Data records
Segment Open

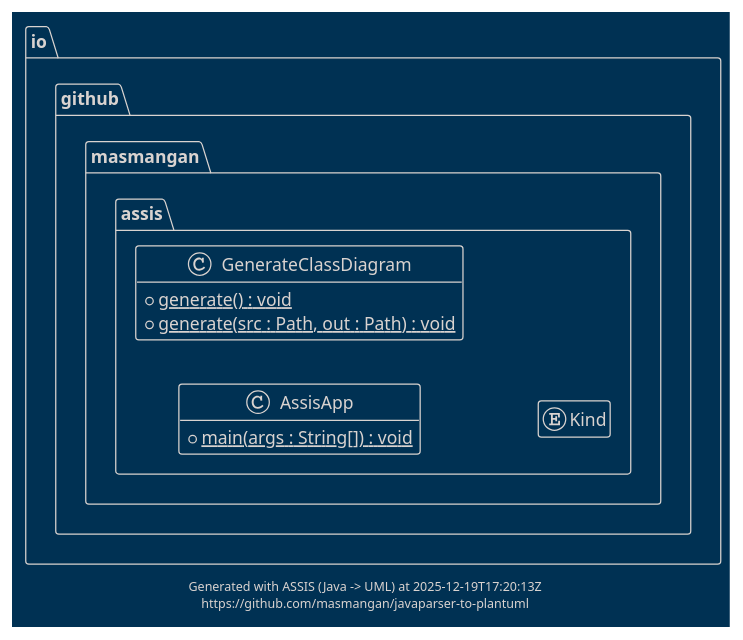
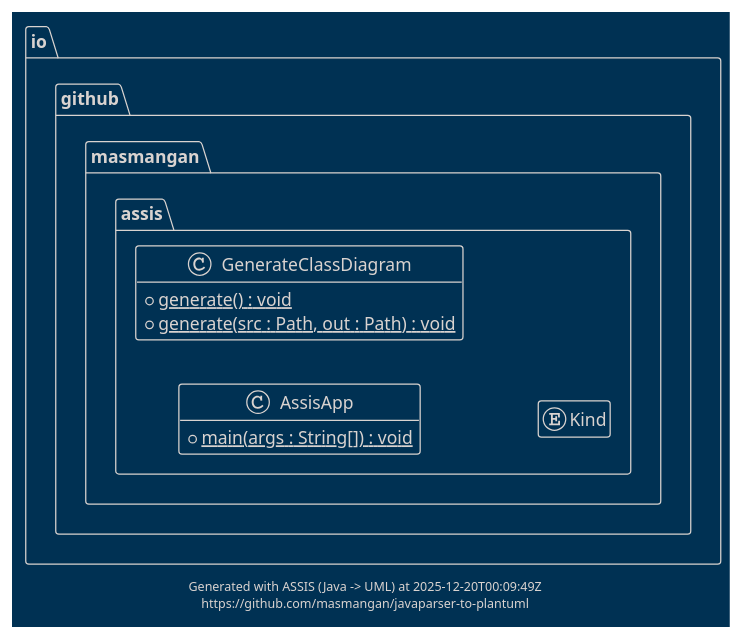
The diagram in docs/uml/class-diagram.puml (masmangan/assis), drawn with PlantUML before and after one commit. The commit also changed 1 other file, not shown here.

```diff
--- a/docs/uml/class-diagram.puml
+++ b/docs/uml/class-diagram.puml
@@ -1,23 +1,23 @@
 @startuml class-diagram
 hide empty members
 !theme blueprint
 package "io.github.masmangan.assis" {
-class AssisApp{
+class AssisApp {
   + main(args : String[]) : void {static}
 }
-class GenerateClassDiagram{
+class GenerateClassDiagram {
   + generate() : void {static}
   + generate(src : Path, out : Path) : void {static}
 }
 enum Kind {
 }
 }
 
 left to right direction
 
 center footer
-Generated with ASSIS (Java -> UML) at 2025-12-19T17:20:13Z
+Generated with ASSIS (Java -> UML) at 2025-12-20T00:09:49Z
 https://github.com/masmangan/javaparser-to-plantuml
 end footer
 
 @enduml
```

Segment Closed

Retype every entry verbatim and exclude the pictures from the copy.

The diagram in docs/uml/class-diagram.puml (masmangan/assis), drawn with PlantUML before and after one commit. The commit also changed 1 other file, not shown here.

```diff
--- a/docs/uml/class-diagram.puml
+++ b/docs/uml/class-diagram.puml
@@ -1,23 +1,23 @@
 @startuml class-diagram
 hide empty members
 !theme blueprint
 package "io.github.masmangan.assis" {
-class AssisApp{
+class AssisApp {
   + main(args : String[]) : void {static}
 }
-class GenerateClassDiagram{
+class GenerateClassDiagram {
   + generate() : void {static}
   + generate(src : Path, out : Path) : void {static}
 }
 enum Kind {
 }
 }
 
 left to right direction
 
 center footer
-Generated with ASSIS (Java -> UML) at 2025-12-19T17:20:13Z
+Generated with ASSIS (Java -> UML) at 2025-12-20T00:09:49Z
 https://github.com/masmangan/javaparser-to-plantuml
 end footer
 
 @enduml
```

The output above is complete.